[Start of Attachment]

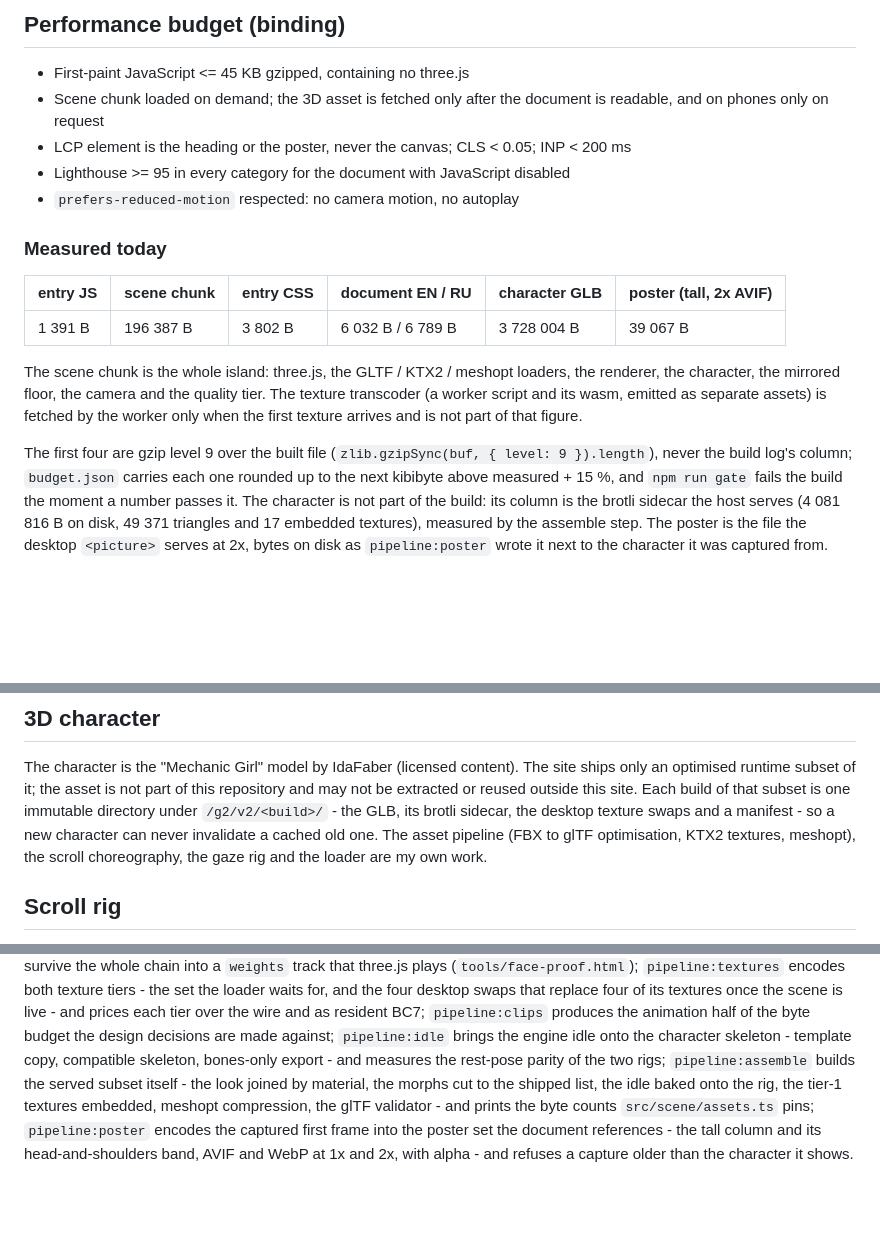
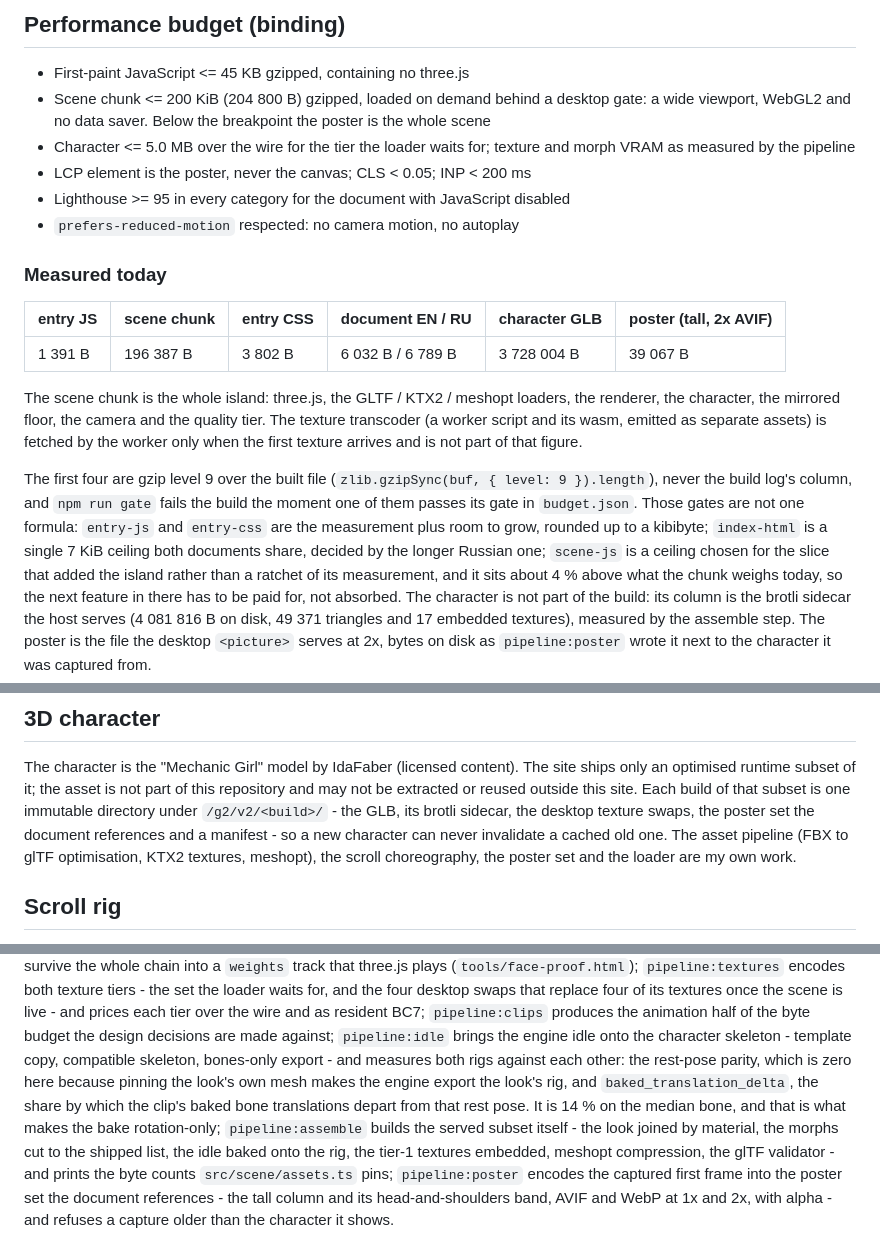
Before and after one commit to vetnem1lk/resume-v2, a Markdown page: README.md, 3 parts joined by grey strips. GitHub-like rendering; blank space fills up the shorter version.

Commit message:
docs: refresh the measured figures and the repository map

```diff
--- a/README.md
+++ b/README.md
@@ -29,9 +29,11 @@ JavaScript disabled; the 3D scene on top of it is a progressive enhancement.
 ## Performance budget (binding)
 
 - First-paint JavaScript <= 45 KB gzipped, containing no three.js
-- Scene chunk loaded on demand; the 3D asset is fetched only after the document is readable,
-  and on phones only on request
-- LCP element is the heading or the poster, never the canvas; CLS < 0.05; INP < 200 ms
+- Scene chunk <= 200 KiB (204 800 B) gzipped, loaded on demand behind a desktop gate: a wide
+  viewport, WebGL2 and no data saver. Below the breakpoint the poster is the whole scene
+- Character <= 5.0 MB over the wire for the tier the loader waits for; texture and morph VRAM
+  as measured by the pipeline
+- LCP element is the poster, never the canvas; CLS < 0.05; INP < 200 ms
 - Lighthouse >= 95 in every category for the document with JavaScript disabled
 - `prefers-reduced-motion` respected: no camera motion, no autoplay
 
@@ -47,8 +49,12 @@ script and its wasm, emitted as separate assets) is fetched by the worker only w
 arrives and is not part of that figure.
 
 The first four are gzip level 9 over the built file (`zlib.gzipSync(buf, { level: 9 }).length`),
-never the build log's column; `budget.json` carries each one rounded up to the next kibibyte
-above measured + 15 %, and `npm run gate` fails the build the moment a number passes it. The
+never the build log's column, and `npm run gate` fails the build the moment one of them passes its
+gate in `budget.json`. Those gates are not one formula: `entry-js` and `entry-css` are the
+measurement plus room to grow, rounded up to a kibibyte; `index-html` is a single 7 KiB ceiling
+both documents share, decided by the longer Russian one; `scene-js` is a ceiling chosen for the
+slice that added the island rather than a ratchet of its measurement, and it sits about 4 % above
+what the chunk weighs today, so the next feature in there has to be paid for, not absorbed. The
 character is not part of the build: its column is the brotli sidecar the host serves (4 081 816 B
 on disk, 49 371 triangles and 17 embedded textures), measured by the assemble step. The poster is
 the file the desktop `<picture>` serves at 2x, bytes on disk as `pipeline:poster` wrote it next to
@@ -247,10 +255,10 @@ resume-v2/
 The character is the "Mechanic Girl" model by IdaFaber (licensed content). The site ships
 only an optimised runtime subset of it; the asset is not part of this repository and may not
 be extracted or reused outside this site. Each build of that subset is one immutable directory
-under `/g2/v2/<build>/` - the GLB, its brotli sidecar, the desktop texture swaps and a manifest -
-so a new character can never invalidate a cached old one. The asset pipeline (FBX to glTF
-optimisation, KTX2 textures, meshopt), the scroll choreography, the gaze rig and the loader are
-my own work.
+under `/g2/v2/<build>/` - the GLB, its brotli sidecar, the desktop texture swaps, the poster set the
+document references and a manifest - so a new character can never invalidate a cached old one. The
+asset pipeline (FBX to glTF optimisation, KTX2 textures, meshopt), the scroll choreography, the
+poster set and the loader are my own work.
 
 ## Scroll rig
 
@@ -281,7 +289,10 @@ texture tiers - the set the loader waits for, and the four desktop swaps that re
 textures once the scene is live - and prices each tier over the wire and as resident BC7; `pipeline:clips`
 produces the animation half of the byte budget the design decisions are made against;
 `pipeline:idle` brings the engine idle onto the character skeleton - template copy, compatible
-skeleton, bones-only export - and measures the rest-pose parity of the two rigs; `pipeline:assemble`
+skeleton, bones-only export - and measures both rigs against each other: the rest-pose parity, which
+is zero here because pinning the look's own mesh makes the engine export the look's rig, and
+`baked_translation_delta`, the share by which the clip's baked bone translations depart from that
+rest pose. It is 14 % on the median bone, and that is what makes the bake rotation-only; `pipeline:assemble`
 builds the served subset itself - the look joined by material, the morphs cut to the shipped list,
 the idle baked onto the rig, the tier-1 textures embedded, meshopt compression, the glTF validator -
 and prints the byte counts `src/scene/assets.ts` pins; `pipeline:poster` encodes the captured first
```
Also changed, not shown: other parts of README.md (+6 -4 lines).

[End of Attachment]

--- Requirement ---
Recopy the whole listing above precisely, excluding images.

--- Response area ---
Before and after one commit to vetnem1lk/resume-v2, a Markdown page: README.md, 3 parts joined by grey strips. GitHub-like rendering; blank space fills up the shorter version.

Commit message:
docs: refresh the measured figures and the repository map

```diff
--- a/README.md
+++ b/README.md
@@ -29,9 +29,11 @@ JavaScript disabled; the 3D scene on top of it is a progressive enhancement.
 ## Performance budget (binding)
 
 - First-paint JavaScript <= 45 KB gzipped, containing no three.js
-- Scene chunk loaded on demand; the 3D asset is fetched only after the document is readable,
-  and on phones only on request
-- LCP element is the heading or the poster, never the canvas; CLS < 0.05; INP < 200 ms
+- Scene chunk <= 200 KiB (204 800 B) gzipped, loaded on demand behind a desktop gate: a wide
+  viewport, WebGL2 and no data saver. Below the breakpoint the poster is the whole scene
+- Character <= 5.0 MB over the wire for the tier the loader waits for; texture and morph VRAM
+  as measured by the pipeline
+- LCP element is the poster, never the canvas; CLS < 0.05; INP < 200 ms
 - Lighthouse >= 95 in every category for the document with JavaScript disabled
 - `prefers-reduced-motion` respected: no camera motion, no autoplay
 
@@ -47,8 +49,12 @@ script and its wasm, emitted as separate assets) is fetched by the worker only w
 arrives and is not part of that figure.
 
 The first four are gzip level 9 over the built file (`zlib.gzipSync(buf, { level: 9 }).length`),
-never the build log's column; `budget.json` carries each one rounded up to the next kibibyte
-above measured + 15 %, and `npm run gate` fails the build the moment a number passes it. The
+never the build log's column, and `npm run gate` fails the build the moment one of them passes its
+gate in `budget.json`. Those gates are not one formula: `entry-js` and `entry-css` are the
+measurement plus room to grow, rounded up to a kibibyte; `index-html` is a single 7 KiB ceiling
+both documents share, decided by the longer Russian one; `scene-js` is a ceiling chosen for the
+slice that added the island rather than a ratchet of its measurement, and it sits about 4 % above
+what the chunk weighs today, so the next feature in there has to be paid for, not absorbed. The
 character is not part of the build: its column is the brotli sidecar the host serves (4 081 816 B
 on disk, 49 371 triangles and 17 embedded textures), measured by the assemble step. The poster is
 the file the desktop `<picture>` serves at 2x, bytes on disk as `pipeline:poster` wrote it next to
@@ -247,10 +255,10 @@ resume-v2/
 The character is the "Mechanic Girl" model by IdaFaber (licensed content). The site ships
 only an optimised runtime subset of it; the asset is not part of this repository and may not
 be extracted or reused outside this site. Each build of that subset is one immutable directory
-under `/g2/v2/<build>/` - the GLB, its brotli sidecar, the desktop texture swaps and a manifest -
-so a new character can never invalidate a cached old one. The asset pipeline (FBX to glTF
-optimisation, KTX2 textures, meshopt), the scroll choreography, the gaze rig and the loader are
-my own work.
+under `/g2/v2/<build>/` - the GLB, its brotli sidecar, the desktop texture swaps, the poster set the
+document references and a manifest - so a new character can never invalidate a cached old one. The
+asset pipeline (FBX to glTF optimisation, KTX2 textures, meshopt), the scroll choreography, the
+poster set and the loader are my own work.
 
 ## Scroll rig
 
@@ -281,7 +289,10 @@ texture tiers - the set the loader waits for, and the four desktop swaps that re
 textures once the scene is live - and prices each tier over the wire and as resident BC7; `pipeline:clips`
 produces the animation half of the byte budget the design decisions are made against;
 `pipeline:idle` brings the engine idle onto the character skeleton - template copy, compatible
-skeleton, bones-only export - and measures the rest-pose parity of the two rigs; `pipeline:assemble`
+skeleton, bones-only export - and measures both rigs against each other: the rest-pose parity, which
+is zero here because pinning the look's own mesh makes the engine export the look's rig, and
+`baked_translation_delta`, the share by which the clip's baked bone translations depart from that
+rest pose. It is 14 % on the median bone, and that is what makes the bake rotation-only; `pipeline:assemble`
 builds the served subset itself - the look joined by material, the morphs cut to the shipped list,
 the idle baked onto the rig, the tier-1 textures embedded, meshopt compression, the glTF validator -
 and prints the byte counts `src/scene/assets.ts` pins; `pipeline:poster` encodes the captured first
```
Also changed, not shown: other parts of README.md (+6 -4 lines).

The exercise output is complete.